Call Data Available For Public Download From An Amazon Web Server Included Individual Notes On People Calling In For Mental Health Assistance. “The nonprofit organization that operates Los Angeles County’s social services hotline inadvertently exposed personal information that was stored online, according to county officials and a private security firm that discovered the vulnerability. UpGuard, a cybersecurity firm based in Mountain View, Calif., said it notified the county in April that it discovered exposed Social Security numbers, addresses and sensitive notes about calls regarding mental health and abuse […] the information he discovered included names, email addresses and weakly encrypted passwords of users operating the 211 system, potentially opening them to attack. The data also contained […] detailed notes [that] described an elderly woman with dementia who was allegedly being abused by her son. In another, they described a meth addict who said she was suicidal. A third example included details about a woman who suffered from paranoia and was on the verge of being evicted […] He said it was available for public download from an Amazon web server.” (LA Times, 5/17/18)
GoDaddy’s Web Hosting Configurations For Thousands Of Systems Was Found Exposed On Amazon’s AWS. “On June 19th, 2018, an UpGuard Cyber Risk analyst discovered a publicly readable Amazon S3 bucket named abbottgodaddy. Inside were several iterations of a spreadsheet, the latest version of which was named “GDDY_cloud_master_data_1205 (AWS r10).xlsx, a 17MB Microsoft Excel file with multiple sheets and tens of thousands of rows. The exposed documents include high-level configuration information for tens of thousands of systems and pricing options for running those systems in Amazon AWS, including the discounts offered under different scenarios.” (UpGuard, 8/9/18)
Data, Including Audio Recordings, Text Messages And Photos, From A Phone Spyware Company Was Exposed On An Amazon S3 Bucket. “A company that markets cell phone spyware to parents and employers left the data of thousands of its customers—and the information of the people they were monitoring—unprotected online. The data exposed included selfies, text messages, audio recordings, contacts, location, hashed passwords and logins, Facebook messages, among others, according to a security researcher who asked to remain anonymous for fear of legal repercussions […] Last week, the researcher found the data on an Amazon S3 bucket owned by Spyfone, one of many companies that sell software that is designed to intercept text messages, calls, emails, and track locations of a monitored device. (Motherboard, 8/23/18)
The Senate Commerce Committee deserves credit for taking such a critical step by inviting executives from some of the most powerful technology companies to answer urgent questions on data privacy. The international conversation that has erupted in the wake of the Facebook data harvesting scandal raises some of the most important issues of our time, and the Committee should be commended for taking productive steps to engage the stakeholders who have the power to fix what is broken when it comes to data privacy.
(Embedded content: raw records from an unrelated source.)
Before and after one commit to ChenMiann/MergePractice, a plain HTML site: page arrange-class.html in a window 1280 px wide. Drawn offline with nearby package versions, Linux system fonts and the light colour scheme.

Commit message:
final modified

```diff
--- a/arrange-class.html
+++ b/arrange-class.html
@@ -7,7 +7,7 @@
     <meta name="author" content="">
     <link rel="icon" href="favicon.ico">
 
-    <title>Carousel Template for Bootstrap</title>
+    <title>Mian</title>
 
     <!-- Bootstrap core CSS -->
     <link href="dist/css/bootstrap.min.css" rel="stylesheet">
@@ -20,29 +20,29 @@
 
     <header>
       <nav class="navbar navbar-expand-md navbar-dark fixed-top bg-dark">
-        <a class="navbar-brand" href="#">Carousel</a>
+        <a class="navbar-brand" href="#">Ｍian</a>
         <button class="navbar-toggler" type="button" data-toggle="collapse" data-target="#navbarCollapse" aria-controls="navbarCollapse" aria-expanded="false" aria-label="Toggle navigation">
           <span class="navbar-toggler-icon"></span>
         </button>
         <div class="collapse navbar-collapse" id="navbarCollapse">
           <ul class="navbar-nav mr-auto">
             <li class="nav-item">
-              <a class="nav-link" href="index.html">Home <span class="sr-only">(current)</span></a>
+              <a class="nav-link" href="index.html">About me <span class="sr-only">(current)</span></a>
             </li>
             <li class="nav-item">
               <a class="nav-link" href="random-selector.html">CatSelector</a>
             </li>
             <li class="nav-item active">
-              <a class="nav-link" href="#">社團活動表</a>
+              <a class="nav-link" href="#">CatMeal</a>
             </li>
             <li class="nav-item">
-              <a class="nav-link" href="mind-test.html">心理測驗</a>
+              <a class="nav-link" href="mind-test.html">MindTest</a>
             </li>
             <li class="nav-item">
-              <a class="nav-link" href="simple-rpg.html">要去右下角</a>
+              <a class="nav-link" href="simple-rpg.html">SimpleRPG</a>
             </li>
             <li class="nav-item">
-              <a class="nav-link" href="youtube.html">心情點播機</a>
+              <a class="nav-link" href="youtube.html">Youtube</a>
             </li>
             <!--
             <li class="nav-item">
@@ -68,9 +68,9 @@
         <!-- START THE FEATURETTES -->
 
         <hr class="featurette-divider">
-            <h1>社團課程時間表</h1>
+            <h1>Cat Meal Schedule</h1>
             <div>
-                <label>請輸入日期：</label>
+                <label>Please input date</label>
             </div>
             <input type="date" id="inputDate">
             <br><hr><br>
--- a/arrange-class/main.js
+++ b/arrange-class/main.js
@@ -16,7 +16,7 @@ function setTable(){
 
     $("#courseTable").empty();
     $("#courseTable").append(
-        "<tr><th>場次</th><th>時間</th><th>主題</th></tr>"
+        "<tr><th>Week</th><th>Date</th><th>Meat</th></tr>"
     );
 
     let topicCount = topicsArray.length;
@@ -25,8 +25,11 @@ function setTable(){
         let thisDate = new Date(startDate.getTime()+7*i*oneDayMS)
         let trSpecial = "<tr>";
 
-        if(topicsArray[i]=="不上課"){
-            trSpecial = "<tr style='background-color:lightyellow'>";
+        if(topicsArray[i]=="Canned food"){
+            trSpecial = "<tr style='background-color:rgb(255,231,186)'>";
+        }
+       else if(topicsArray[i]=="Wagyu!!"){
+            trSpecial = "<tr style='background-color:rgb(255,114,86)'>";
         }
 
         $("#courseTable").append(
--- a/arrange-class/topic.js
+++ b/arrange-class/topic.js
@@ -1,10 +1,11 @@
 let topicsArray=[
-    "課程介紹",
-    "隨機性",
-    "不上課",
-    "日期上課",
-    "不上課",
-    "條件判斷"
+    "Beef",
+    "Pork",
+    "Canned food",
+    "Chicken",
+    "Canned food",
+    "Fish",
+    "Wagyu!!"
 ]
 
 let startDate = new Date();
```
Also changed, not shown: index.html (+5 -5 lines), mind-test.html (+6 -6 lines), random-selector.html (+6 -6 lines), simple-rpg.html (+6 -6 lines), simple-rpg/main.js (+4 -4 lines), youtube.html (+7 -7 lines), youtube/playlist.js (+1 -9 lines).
The reality is that time is of the essence as the pace of technological advancement continues to speed up.
But too often the conversation around data privacy is narrowly confined to the challenges posed by social media – a mistake that the Committee must not make. The potential for data abuse and exploitation extends into almost every aspect of our online lives, and Amazon represents the bellwether of a company stockpiling consumer and taxpayer data with hardly any oversight or accountability. Today’s hearings mark a vital starting point, but lawmakers must make it a top priority to protect the American people from threats to their privacy and preserve an economy in which data is not used to destroy competition and consumer choice.